Matlab Functions

From Sutherland_wiki
Jump to: navigation, search

Why Functions?

Any time that you find yourself duplicating a section of code with minor changes, you should consider using a function. As an example, let's consider the R2 value, commonly used in regression.

  R^2 = 1 - \frac{\sum_{i=1}^{n} \left( \phi_{i}^{observed} - \phi_i^{predicted} \right)^2}
 {\sum_{i=1}^{n} \left( \phi_i^{observed} - \bar{\phi} \right)^2 },

where \phi_{i}^{predicted} is a predicted value of \phi, \phi_i^{observed} is the observed value, and \bar{\phi}=\frac{1}{n}\sum_{i=1}^n \phi_i^{observed}
is the average value of the observed value of \phi. We could create a function to calculate the R^2 value and then use it rather then repeating the code to calculate R^2 each time it is needed.

Perhaps without realizing it, you have used many functions in Matlab. For example, linspace, ones, zeros, etc. are all functions.

Function Basics

A function has a few basic ingredients:

  • Input arguments - these are the arguments that the caller provides to the function. Functions may take 0 to many input arguments.
  • Output arguments - these are the result(s) of the function. Functions may provide 0 to many output arguments.
  • Documentation! See the tips section for more information on documenting functions.

All variables used within a function can only be "seen" within that function.


Let's consider an example of calculating the rate constant for a reaction: k=A \exp \left(\frac{-E_a}{RT}\right) A function to calculate this might look like:

function k = rate_constant( A, Ea, T )
% k = rate_constant( A, Ea, T )
% A - pre-exponential factor, units vary
% Ea - Activation energy, J/mol

R = 8.314;  % Gas constant, J/(mol K)
k = A*exp(-Ea/(R*T));

Tips for creating functions

  1. The function name should be the same as the m-file that you save it in. In the above example, the function was called rate_constant and we called the matlab file rate_constant.m.
  2. Document your function!
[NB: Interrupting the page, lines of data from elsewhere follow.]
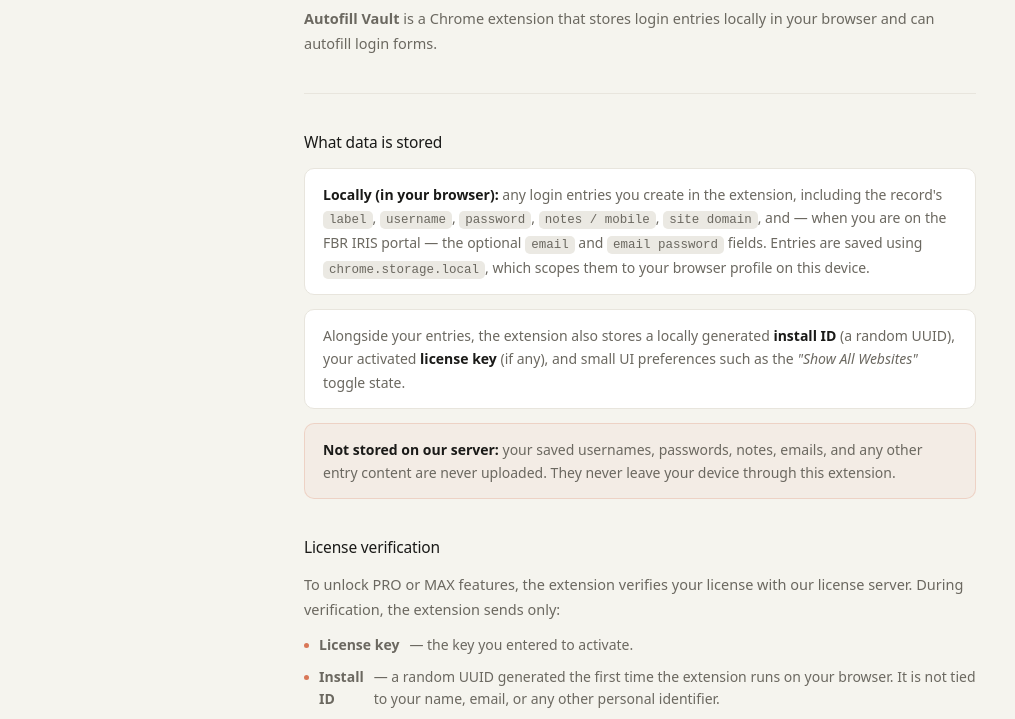
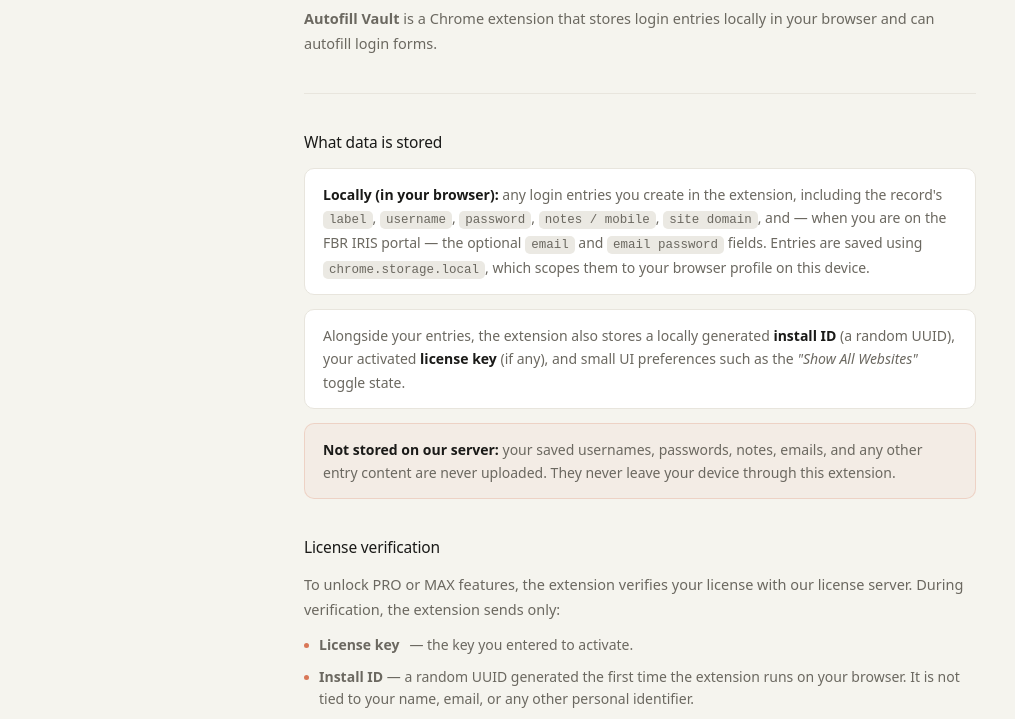
Before and after one commit to mudasir111999/Privacy, a plain HTML site: page privacy.html in a window 1280 px wide. Shown: the part 233-952 px from the top of the page, without its empty margins (0-1015 px from the left). Drawn offline with Linux system fonts and the light colour scheme; a web font is replaced by a local one.

```diff
--- a/privacy.html
+++ b/privacy.html
@@ -418,7 +418,7 @@
   <p>To unlock PRO or MAX features, the extension verifies your license with our license server. During verification, the extension sends only:</p>
   <ul>
     <li><span class="li-dot"></span><strong>License key</strong> — the key you entered to activate.</li>
-    <li><span class="li-dot"></span><strong>Install ID</strong> — a random UUID generated the first time the extension runs on your browser. It is not tied to your name, email, or any other personal identifier.</li>
+    <li><span class="li-dot"></span><span class="li-text"><strong>Install ID</strong> — a random UUID generated the first time the extension runs on your browser. It is not tied to your name, email, or any other personal identifier.</span></li>
   </ul>
   <p>We use this information only to validate licenses, track which devices have claimed a slot on a multi-device key, and enforce the per-key device limit. The server returns the license status (valid / expired / disabled), the plan (PRO or MAX), the expiry date (if any), and the number of device slots in use.</p>
 
```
At a minimum, provide comments illustrating how to use the function and describing the input and output arguments. Then you can type "help [function]" at the command line to learn how to use it. For example, you could type help rate_constant and the first block of comments would be displayed.

Anonymous Functions
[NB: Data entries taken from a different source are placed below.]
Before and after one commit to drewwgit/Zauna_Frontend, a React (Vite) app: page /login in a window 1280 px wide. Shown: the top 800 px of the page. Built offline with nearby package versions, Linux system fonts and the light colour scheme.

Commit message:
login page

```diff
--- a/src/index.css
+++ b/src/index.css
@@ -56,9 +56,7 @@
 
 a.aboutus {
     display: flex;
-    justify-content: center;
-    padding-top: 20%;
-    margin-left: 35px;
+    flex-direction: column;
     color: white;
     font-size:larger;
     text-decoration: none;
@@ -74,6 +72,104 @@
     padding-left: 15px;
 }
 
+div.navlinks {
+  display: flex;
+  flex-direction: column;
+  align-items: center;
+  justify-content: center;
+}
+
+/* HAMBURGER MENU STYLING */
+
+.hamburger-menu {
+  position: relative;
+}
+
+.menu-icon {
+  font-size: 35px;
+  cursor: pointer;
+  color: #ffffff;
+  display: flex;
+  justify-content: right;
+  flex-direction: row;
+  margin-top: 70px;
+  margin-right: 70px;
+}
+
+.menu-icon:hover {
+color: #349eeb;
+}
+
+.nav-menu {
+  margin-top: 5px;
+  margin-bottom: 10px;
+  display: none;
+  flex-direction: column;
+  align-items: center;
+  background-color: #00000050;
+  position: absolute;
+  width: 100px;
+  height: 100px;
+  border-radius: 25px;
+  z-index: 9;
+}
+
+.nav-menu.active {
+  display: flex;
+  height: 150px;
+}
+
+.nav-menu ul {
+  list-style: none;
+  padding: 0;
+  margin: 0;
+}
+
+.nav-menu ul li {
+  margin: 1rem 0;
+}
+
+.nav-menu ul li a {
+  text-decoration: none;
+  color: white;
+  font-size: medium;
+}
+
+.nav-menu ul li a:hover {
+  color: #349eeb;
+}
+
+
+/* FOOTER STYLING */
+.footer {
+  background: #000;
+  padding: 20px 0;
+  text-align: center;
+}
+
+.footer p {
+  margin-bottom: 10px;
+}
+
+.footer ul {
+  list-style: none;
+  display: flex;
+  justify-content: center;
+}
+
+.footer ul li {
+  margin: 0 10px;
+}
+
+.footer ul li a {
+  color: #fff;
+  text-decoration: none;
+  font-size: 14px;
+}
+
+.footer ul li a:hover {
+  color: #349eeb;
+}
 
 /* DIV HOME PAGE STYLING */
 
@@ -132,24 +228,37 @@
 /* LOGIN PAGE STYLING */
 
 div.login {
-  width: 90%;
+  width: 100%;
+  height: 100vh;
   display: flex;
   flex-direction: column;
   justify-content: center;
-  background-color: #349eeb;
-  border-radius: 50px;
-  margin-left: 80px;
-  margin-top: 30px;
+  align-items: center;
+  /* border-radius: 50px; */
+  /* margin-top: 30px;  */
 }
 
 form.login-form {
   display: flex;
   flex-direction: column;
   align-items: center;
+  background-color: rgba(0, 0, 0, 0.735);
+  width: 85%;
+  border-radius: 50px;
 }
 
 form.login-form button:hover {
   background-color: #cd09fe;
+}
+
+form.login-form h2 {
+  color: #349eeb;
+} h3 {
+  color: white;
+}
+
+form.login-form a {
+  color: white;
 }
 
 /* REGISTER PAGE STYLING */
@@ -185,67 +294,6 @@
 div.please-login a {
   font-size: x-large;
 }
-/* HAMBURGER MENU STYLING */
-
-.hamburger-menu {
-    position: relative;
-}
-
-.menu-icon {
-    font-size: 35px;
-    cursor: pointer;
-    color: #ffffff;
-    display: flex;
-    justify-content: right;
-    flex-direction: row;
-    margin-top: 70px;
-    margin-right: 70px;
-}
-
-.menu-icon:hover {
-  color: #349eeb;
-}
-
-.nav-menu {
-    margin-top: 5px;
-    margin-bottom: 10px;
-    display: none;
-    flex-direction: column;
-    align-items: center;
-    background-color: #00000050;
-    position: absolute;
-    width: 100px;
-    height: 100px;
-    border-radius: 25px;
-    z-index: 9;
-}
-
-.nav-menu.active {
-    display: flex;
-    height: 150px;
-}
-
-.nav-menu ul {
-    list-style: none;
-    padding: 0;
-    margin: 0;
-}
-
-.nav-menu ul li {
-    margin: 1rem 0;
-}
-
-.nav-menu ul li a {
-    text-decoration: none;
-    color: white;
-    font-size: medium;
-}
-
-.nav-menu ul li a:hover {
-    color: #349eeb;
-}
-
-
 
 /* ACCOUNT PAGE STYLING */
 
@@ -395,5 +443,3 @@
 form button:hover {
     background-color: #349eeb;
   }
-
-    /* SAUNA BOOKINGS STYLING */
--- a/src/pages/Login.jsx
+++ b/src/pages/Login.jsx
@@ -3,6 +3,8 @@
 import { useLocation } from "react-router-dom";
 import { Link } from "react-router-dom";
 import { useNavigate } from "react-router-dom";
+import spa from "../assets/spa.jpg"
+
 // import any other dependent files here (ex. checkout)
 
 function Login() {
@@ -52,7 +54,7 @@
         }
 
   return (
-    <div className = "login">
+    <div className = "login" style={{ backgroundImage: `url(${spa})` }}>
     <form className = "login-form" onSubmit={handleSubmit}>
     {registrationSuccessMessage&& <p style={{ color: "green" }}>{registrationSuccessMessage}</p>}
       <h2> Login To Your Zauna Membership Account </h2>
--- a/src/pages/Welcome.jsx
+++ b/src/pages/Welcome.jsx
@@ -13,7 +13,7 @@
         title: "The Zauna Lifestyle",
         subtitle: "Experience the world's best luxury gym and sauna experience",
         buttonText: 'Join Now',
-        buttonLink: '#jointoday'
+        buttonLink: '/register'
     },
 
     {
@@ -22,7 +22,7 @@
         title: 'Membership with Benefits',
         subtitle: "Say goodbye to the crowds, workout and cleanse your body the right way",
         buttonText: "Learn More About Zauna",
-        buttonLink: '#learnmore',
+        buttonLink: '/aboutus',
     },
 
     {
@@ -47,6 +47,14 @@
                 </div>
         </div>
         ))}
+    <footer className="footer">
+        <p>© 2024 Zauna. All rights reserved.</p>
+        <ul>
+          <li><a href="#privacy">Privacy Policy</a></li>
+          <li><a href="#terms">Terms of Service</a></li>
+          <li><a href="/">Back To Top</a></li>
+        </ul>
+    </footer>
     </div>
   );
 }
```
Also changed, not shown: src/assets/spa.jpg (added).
Occasionally we want to create a function but we don't want to hassle with creating an m-file. We can use an anonymous function to help here.

Anonymous functions have a few key features:

  • They have access to any variables defined above them in the function where they are defined.
  • They are not visible outside of the function that they are defined in.

As a simple example, let's assume that we want to plot y=x^b for various values of b. The following code does this:

clear; clc; close all;

% create an anonymous function called "func"
func = @(b,x)(x.^b);

x = linspace(0.1,3,100); % independent values.
fx = zeros(3,100);       % array to hold the function values
legendentry = {};        % array to stash legend entries.
for b=1:5
  % calculate the function values for this value of b
  % and then create the legend entry.
  fx(b,:) = func(b,x);
  legendentry{b} = strcat('b=',num2str(b));
% plot on a log-log scale
xlabel('x'); ylabel('x^b');

Of course, in this case it would have been just as easy to do this without a function, but this illustrates how to use an anonymous function.

Practical Uses of Functions

Functions are regularly used when solving nonlinear equations, performing numerical integration, and solving ordinary differential equations in Matlab.